DIRECTIONS FOR THIS TASK
Exactly as written, print each of the entries.
┄┄┄┄┄┄
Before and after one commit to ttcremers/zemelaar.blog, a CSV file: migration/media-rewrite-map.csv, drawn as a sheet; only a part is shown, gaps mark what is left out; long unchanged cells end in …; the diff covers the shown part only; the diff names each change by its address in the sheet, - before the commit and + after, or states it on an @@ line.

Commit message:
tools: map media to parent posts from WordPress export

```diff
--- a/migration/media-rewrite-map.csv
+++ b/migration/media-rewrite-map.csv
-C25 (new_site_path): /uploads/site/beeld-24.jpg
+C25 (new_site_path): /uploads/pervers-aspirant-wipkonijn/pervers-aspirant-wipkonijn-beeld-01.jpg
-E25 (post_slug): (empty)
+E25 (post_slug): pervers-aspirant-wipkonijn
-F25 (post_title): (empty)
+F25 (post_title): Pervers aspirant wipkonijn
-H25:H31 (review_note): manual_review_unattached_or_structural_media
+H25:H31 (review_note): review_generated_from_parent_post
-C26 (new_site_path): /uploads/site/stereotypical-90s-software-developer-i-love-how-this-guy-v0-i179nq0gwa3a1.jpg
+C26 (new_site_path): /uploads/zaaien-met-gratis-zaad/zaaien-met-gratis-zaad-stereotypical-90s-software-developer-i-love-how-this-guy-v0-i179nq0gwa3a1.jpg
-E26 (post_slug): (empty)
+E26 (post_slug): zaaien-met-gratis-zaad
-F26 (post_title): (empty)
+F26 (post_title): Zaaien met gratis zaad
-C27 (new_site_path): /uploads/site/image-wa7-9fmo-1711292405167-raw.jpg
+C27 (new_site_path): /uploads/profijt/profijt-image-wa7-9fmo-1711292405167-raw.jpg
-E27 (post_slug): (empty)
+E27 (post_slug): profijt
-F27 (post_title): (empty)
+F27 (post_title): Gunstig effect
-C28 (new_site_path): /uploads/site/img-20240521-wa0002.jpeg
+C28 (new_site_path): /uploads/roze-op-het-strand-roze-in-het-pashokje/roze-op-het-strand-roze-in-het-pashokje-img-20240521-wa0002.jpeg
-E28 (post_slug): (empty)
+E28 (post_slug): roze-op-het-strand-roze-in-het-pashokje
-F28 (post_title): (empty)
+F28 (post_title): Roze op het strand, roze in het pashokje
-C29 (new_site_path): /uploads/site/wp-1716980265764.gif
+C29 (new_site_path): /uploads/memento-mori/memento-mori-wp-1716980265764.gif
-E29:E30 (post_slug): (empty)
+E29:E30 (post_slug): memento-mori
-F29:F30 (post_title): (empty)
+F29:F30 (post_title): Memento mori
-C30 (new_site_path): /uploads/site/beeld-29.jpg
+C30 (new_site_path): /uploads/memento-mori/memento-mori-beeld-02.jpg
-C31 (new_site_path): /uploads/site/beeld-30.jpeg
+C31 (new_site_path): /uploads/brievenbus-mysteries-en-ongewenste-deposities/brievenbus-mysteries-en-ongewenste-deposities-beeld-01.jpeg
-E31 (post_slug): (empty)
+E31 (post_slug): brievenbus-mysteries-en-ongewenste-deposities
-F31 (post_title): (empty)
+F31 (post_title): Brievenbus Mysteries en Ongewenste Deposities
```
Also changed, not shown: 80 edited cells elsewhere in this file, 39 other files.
┄┄┄┄┄┄
EXERCISE RESPONSE
Before and after one commit to ttcremers/zemelaar.blog, a CSV file: migration/media-rewrite-map.csv, drawn as a sheet; only a part is shown, gaps mark what is left out; long unchanged cells end in …; the diff covers the shown part only; the diff names each change by its address in the sheet, - before the commit and + after, or states it on an @@ line.

Commit message:
tools: map media to parent posts from WordPress export

```diff
--- a/migration/media-rewrite-map.csv
+++ b/migration/media-rewrite-map.csv
-C25 (new_site_path): /uploads/site/beeld-24.jpg
+C25 (new_site_path): /uploads/pervers-aspirant-wipkonijn/pervers-aspirant-wipkonijn-beeld-01.jpg
-E25 (post_slug): (empty)
+E25 (post_slug): pervers-aspirant-wipkonijn
-F25 (post_title): (empty)
+F25 (post_title): Pervers aspirant wipkonijn
-H25:H31 (review_note): manual_review_unattached_or_structural_media
+H25:H31 (review_note): review_generated_from_parent_post
-C26 (new_site_path): /uploads/site/stereotypical-90s-software-developer-i-love-how-this-guy-v0-i179nq0gwa3a1.jpg
+C26 (new_site_path): /uploads/zaaien-met-gratis-zaad/zaaien-met-gratis-zaad-stereotypical-90s-software-developer-i-love-how-this-guy-v0-i179nq0gwa3a1.jpg
-E26 (post_slug): (empty)
+E26 (post_slug): zaaien-met-gratis-zaad
-F26 (post_title): (empty)
+F26 (post_title): Zaaien met gratis zaad
-C27 (new_site_path): /uploads/site/image-wa7-9fmo-1711292405167-raw.jpg
+C27 (new_site_path): /uploads/profijt/profijt-image-wa7-9fmo-1711292405167-raw.jpg
-E27 (post_slug): (empty)
+E27 (post_slug): profijt
-F27 (post_title): (empty)
+F27 (post_title): Gunstig effect
-C28 (new_site_path): /uploads/site/img-20240521-wa0002.jpeg
+C28 (new_site_path): /uploads/roze-op-het-strand-roze-in-het-pashokje/roze-op-het-strand-roze-in-het-pashokje-img-20240521-wa0002.jpeg
-E28 (post_slug): (empty)
+E28 (post_slug): roze-op-het-strand-roze-in-het-pashokje
-F28 (post_title): (empty)
+F28 (post_title): Roze op het strand, roze in het pashokje
-C29 (new_site_path): /uploads/site/wp-1716980265764.gif
+C29 (new_site_path): /uploads/memento-mori/memento-mori-wp-1716980265764.gif
-E29:E30 (post_slug): (empty)
+E29:E30 (post_slug): memento-mori
-F29:F30 (post_title): (empty)
+F29:F30 (post_title): Memento mori
-C30 (new_site_path): /uploads/site/beeld-29.jpg
+C30 (new_site_path): /uploads/memento-mori/memento-mori-beeld-02.jpg
-C31 (new_site_path): /uploads/site/beeld-30.jpeg
+C31 (new_site_path): /uploads/brievenbus-mysteries-en-ongewenste-deposities/brievenbus-mysteries-en-ongewenste-deposities-beeld-01.jpeg
-E31 (post_slug): (empty)
+E31 (post_slug): brievenbus-mysteries-en-ongewenste-deposities
-F31 (post_title): (empty)
+F31 (post_title): Brievenbus Mysteries en Ongewenste Deposities
```
Also changed, not shown: 80 edited cells elsewhere in this file, 39 other files.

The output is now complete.